15 books celebrating Kansas cultural heritage 

Topeka, KS — The State Library of Kansas is pleased to announce the 11th annual selection of Kansas Notable Books.  The fifteen books feature quality titles with wide public appeal, either written by Kansans or about a Kansas-related topic. The Kansas Notable Book List highlights our lively contemporary writing community and encourages readers to enjoy some of the best writing of the authors among us.

“The Kansas Notable Books Committee considered the eligible books published in 2015. I was delighted to receive the recommended list and make the final decision,” said State Librarian Jo Budler. “Our list is intended to showcase Kansas’ unique talent and history while encouraging residents to visit their library and check out the celebrated titles.”

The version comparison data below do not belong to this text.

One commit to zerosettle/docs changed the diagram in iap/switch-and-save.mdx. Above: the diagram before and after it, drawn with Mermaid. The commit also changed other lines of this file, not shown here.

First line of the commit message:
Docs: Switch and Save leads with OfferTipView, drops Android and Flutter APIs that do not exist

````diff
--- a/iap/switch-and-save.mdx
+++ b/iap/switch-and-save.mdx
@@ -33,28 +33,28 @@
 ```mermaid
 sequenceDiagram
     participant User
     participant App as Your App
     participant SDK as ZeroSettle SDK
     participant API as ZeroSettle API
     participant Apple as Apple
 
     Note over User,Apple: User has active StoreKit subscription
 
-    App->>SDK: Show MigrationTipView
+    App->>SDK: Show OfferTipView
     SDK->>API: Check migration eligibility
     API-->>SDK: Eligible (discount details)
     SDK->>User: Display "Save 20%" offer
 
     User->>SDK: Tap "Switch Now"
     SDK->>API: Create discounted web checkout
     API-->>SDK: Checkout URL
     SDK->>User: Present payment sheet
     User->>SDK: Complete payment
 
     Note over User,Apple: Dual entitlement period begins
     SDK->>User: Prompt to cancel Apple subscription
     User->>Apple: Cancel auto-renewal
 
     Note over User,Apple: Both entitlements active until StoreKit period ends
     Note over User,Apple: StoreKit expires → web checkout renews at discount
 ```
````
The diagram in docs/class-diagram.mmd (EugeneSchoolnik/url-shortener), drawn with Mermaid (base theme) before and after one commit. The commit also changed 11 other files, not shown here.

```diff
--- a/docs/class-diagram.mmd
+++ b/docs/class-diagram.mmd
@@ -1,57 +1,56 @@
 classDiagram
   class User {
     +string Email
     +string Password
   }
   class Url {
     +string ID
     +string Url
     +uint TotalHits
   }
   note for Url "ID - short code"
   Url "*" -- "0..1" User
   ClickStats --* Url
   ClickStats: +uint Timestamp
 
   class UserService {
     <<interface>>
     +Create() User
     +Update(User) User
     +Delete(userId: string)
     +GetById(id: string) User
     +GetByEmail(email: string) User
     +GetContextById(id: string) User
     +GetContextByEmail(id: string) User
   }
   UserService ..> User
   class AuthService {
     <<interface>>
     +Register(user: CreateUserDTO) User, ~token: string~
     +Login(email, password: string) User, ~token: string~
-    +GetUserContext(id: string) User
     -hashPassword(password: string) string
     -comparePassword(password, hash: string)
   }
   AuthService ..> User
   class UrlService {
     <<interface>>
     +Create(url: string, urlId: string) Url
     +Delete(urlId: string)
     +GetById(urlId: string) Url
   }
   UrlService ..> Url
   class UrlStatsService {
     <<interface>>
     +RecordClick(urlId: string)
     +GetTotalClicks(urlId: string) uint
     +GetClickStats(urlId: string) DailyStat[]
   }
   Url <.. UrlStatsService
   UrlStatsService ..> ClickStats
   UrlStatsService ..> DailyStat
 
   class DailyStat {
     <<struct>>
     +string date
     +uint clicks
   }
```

An awards ceremony will be held at the Kansas Book Festival, on September 10, 2016 at the State Capitol, to recognize the talented Notable Book authors.

Kansas Notable Books is a project of the Kansas Center for the Book, a program of the State Library. Throughout the award year, the State Library promotes and encourages promotion of all the titles on that year's list at literary events, and among librarians and booksellers.

For more information about Kansas Notable Books, call 785-296-3296, visit or email

2016 Kansas Notable Books 

Alphabet School by Stephen T. Johnson (Lawrence)
Published by Simon & Schuster
Explore the ins and outs of letters A to Z in a school setting with this innovative picture book. The letter G is what’s left of a peanut butter and jelly sandwich, the letter F is a Kansas flag pole, and two library bookends become the letter M. Children will enjoy finding letters on every page. Preschool – Grade 2.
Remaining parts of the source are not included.